There was a sign for a Radio Shack and I figured I’d stop in quick and pick up an Ethernet cable for my laptop. My room had high-speed Internet access, which was free because it was new. But I didn’t have a cable and I could bet the hotel didn’t have one either. Trouble was, I couldn’t find the Radio Shack. I finally wound up going into a hardware store that was going out of business to ask. They told me that the Radio Shack was gone. I wondered why they hadn’t taken their sign with them.

The Vons was probably the most depressing supermarket I’d ever been in. First of all, the employees were on strike and a bunch of them stood picketing outside with signs in English and Spanish. I had no pity for them until I got inside. That’s when I wondered why anyone would want to work in a supermarket that was so dark and gloomy. Although all the light fixtures seemed to be on, the store just wasn’t as bright as a supermarket should be. The place looked unclean and the shelves weren’t stocked. I guess it was the strike. I almost bought a few things, then decided not to bother. I wound up with a bottle of water that, for some reason, rang up with the wrong price. The cashier noticed it, but just shrugged. I saved 50 cents. Whoopie.

I stopped in to an Internet Access/Art Supply store. The guy at the counter, who was probably younger than me, had a shaved head. A small propeller on a pole attached to his head with a suction cup. I wanted to take a picture, but didn’t want to embarrass him. He was fresh out of Ethernet cables, but would have them later in the week. I told him that later in the week I hoped to be 500 miles away.

I walked back to the hotel. It was about a mile, maybe more. I stopped at a Rite Aide along the way and picked up some microwave popcorn and small bottle of chocolate milk, with the idea of making some hot chocolate back at my room. But when I got back there, I wasn’t hungry.

I took some more painkillers, and settled down to watch TV. Sometimes, when my headaches are bad, TV does wonders for me. It helps me forget I have a headache. It’s actually one of the few leisure things I can do — I can’t read or write with a pounding head. I kept wishing the headache would go away already but knew that it would have to run its course. I’d be lucky if it were gone the next day.

Somewhere along the line, I talked to Mike again. He told me that the wind was howling down in Wickenburg and that it was a good thing I hadn’t tried to come home. I was glad to hear it because although it had been very windy on the mountaintop, it was quite calm at ground level. I had begun feeling guilty for not trying to come home.

I wound up having dinner at the place the cab driver had recommended. I got there at about 4:50 pm. Although dinner in the main dining room didn’t start until 5:30, I could have the full dinner menu in the bar. So that’s where I sat, at a table near the window. I had a glass of wine and some smoked prime rib. The wine was drinkable and the prime rib was pretty good. The garlic mashed potatoes that came with it were very good.
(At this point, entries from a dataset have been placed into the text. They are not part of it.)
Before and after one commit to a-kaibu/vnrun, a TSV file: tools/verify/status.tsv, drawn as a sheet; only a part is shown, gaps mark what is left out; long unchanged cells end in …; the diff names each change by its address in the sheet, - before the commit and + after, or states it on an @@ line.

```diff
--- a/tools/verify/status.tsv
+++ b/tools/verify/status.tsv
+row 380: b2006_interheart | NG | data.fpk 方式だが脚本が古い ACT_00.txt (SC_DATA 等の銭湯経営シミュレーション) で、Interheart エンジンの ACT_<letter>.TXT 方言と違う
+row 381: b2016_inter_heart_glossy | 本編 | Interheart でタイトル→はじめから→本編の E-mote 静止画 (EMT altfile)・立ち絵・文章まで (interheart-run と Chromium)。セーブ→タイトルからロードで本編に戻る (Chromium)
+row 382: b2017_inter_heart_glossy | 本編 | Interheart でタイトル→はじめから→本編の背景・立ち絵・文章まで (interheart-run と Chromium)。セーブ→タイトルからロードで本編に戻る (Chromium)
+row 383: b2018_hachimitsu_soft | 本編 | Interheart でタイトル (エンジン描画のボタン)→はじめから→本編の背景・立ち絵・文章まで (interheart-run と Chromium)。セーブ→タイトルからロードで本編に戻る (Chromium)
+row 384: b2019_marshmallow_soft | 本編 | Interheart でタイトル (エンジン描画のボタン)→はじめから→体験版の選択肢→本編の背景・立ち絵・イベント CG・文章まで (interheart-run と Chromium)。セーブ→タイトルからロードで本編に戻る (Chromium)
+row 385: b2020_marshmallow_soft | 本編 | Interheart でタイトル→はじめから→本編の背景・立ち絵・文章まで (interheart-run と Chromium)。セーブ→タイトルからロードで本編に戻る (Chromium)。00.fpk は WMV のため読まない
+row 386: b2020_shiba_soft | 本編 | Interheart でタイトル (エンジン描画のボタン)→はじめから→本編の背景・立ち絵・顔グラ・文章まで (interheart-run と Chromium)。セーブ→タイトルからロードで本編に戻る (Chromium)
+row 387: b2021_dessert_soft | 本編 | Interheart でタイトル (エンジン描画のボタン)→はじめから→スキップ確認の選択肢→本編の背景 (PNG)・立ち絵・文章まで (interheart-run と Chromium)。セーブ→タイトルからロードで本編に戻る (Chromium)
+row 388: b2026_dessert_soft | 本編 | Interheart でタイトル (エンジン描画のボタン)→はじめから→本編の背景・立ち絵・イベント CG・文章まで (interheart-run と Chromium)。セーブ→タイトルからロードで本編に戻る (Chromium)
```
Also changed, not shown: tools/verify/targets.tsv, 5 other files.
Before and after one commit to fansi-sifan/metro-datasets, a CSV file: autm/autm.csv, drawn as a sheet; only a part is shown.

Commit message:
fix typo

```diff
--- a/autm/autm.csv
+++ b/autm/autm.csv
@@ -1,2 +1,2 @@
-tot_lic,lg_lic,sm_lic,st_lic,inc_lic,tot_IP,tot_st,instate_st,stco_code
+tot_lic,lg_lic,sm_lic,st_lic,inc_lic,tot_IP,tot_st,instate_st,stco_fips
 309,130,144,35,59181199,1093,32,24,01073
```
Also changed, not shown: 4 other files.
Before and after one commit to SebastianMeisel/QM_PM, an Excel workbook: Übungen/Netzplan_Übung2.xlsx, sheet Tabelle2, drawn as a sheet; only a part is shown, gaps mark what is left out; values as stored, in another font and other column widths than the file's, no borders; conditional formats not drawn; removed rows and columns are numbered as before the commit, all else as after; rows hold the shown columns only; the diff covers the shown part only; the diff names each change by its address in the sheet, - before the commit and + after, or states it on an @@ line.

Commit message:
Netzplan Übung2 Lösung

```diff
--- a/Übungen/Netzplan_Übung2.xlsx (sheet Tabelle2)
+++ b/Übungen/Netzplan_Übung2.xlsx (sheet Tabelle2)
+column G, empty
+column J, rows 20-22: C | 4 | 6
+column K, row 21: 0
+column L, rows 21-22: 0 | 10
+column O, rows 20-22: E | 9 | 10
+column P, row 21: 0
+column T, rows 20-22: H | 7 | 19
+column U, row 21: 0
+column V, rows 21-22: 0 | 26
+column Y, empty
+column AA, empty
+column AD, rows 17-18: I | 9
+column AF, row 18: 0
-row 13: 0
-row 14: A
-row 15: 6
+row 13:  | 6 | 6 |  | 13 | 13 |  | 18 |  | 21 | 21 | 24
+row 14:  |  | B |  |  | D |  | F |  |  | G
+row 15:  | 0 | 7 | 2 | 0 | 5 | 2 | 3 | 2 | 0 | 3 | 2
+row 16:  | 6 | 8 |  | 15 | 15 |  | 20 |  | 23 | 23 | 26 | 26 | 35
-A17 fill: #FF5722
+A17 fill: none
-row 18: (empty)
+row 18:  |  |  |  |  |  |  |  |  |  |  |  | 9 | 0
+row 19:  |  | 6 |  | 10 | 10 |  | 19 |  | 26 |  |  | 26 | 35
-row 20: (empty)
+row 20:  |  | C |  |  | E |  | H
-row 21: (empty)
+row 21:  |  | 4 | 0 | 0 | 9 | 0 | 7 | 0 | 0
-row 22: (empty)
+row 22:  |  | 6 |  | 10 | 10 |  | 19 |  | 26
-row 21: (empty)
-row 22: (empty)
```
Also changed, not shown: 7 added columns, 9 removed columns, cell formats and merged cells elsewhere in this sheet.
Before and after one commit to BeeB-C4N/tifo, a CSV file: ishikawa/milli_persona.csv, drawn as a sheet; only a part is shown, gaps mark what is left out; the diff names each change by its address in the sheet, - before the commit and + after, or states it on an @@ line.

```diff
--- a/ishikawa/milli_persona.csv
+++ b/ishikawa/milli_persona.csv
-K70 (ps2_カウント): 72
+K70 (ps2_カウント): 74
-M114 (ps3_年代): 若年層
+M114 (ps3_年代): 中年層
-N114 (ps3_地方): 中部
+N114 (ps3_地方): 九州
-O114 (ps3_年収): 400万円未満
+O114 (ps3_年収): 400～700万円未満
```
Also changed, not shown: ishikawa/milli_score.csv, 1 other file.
I paid my bill and walked back to the hotel. By 9:00 PM, I was sound asleep.

What do you think?